The role of the organisation is to provide financial aid to eligible students from poor and working-class families who would otherwise not be able to afford to study at South African TVET colleges and public universities. NSFAS assesses students for funding eligibility and ensures that qualifying students who are registered at public universities and colleges receive funding to support their studies, in line with policy, and in partnership with institutions.
NSFAS is also responsible for collecting student loan payments on loans provided before 2018, in order to replenish the available funds for future generations of students. In addition to the main bursary scheme for poor and working-class students, NSFAS also manage a number of other government bursaries including the Funza Lushaka Bursary for teachers. NSFAS manages a significant budget on behalf of government.
|What is a first time entrant (FTEN) into the university system?|
An FTEN is a person who has never been registered at any university in the system before, and is entering the university at an undergraduate level for the first time and for their first undergraduate qualification.
This person may have studied at a TVET college and been supported for that qualification before.

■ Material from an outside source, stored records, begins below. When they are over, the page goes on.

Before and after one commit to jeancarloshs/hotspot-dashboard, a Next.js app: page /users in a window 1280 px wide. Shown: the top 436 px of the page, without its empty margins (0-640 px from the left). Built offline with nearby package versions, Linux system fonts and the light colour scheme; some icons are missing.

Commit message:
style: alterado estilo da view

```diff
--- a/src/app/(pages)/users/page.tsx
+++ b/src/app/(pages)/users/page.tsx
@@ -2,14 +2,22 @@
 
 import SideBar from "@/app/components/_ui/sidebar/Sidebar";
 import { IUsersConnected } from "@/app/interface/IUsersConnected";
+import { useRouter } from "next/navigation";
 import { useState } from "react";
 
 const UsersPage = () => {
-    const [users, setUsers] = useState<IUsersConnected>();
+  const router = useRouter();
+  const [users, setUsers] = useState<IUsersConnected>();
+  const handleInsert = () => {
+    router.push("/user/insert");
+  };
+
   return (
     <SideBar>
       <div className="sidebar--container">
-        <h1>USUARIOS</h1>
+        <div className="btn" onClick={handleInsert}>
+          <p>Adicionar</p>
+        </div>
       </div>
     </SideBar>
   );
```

There is no age restriction on being an FTEN student. Anyone with the required academic background who is admitted to study in a public higher education institution and meets the criteria for financial assistance will receive funding.
|Who will be eligible for funding through the Bursary Scheme?|
From 2018 onwards, prospective South African FTEN university students who have received a firm offer of a space at, or confirmation of admission into, a public higher education institution and who meet the criteria for financial assistance as coming from a “poor and working class” family, will be eligible for funding.
Prospective students must be South African citizens to be eligible.
“Poor and working class” means that the prospective student comes from a family with a gross household income of up to R350 000 per annum.
|What will be covered by the bursary?|
All eligible students will be provided with a bursary that covers the actual cost of their tuition, plus a NSFAS determined allowance for prescribed learning materials.
The actual cost of tuition means the tuition fee for the specific programme that the student is registered for at an institution; these tuition fees differ depending on the field of study (e.g. engineering, medicine, art, history, etc.) and the institution attended.
|What is meant by ‘subsidised accredited accommodation and travel and/or subsistence’?|
DHET bursary students may be eligible for subsidised accredited accommodation and living costs including meals.
If a student is eligible, this will be awarded as part of the bursary.
Subsidised accredited accommodation and subsistence refers to the following: government provides the cost of accredited accommodation, meals and basic living requirements capped at a specific amount for those who require it based on the policy implemented at an institutional level.
Accommodation will be capped at defined institutional accommodation rates. Where meals are not included in the cost of accommodation, a separate standard allowance (determined by NSFAS) will be made available to cover food and basic necessities required to support the students’ studies. Accredited accommodation will be provided in terms of the university housing policy.
|What are the conditions attached to accepting a bursary?|
If a prospective student qualifies for a bursary, they will have to sign a contract with binding conditions.
Accepting DHET bursary funding will not require a beneficiary to pay back the funds in monetary terms. However, it does require that the beneficiary meets and maintains certain academic conditions/criteria.
Any graduate funded through the DHET Bursary scheme who wishes to emigrate to live in another country will be required to pay back the funds before they leave the country.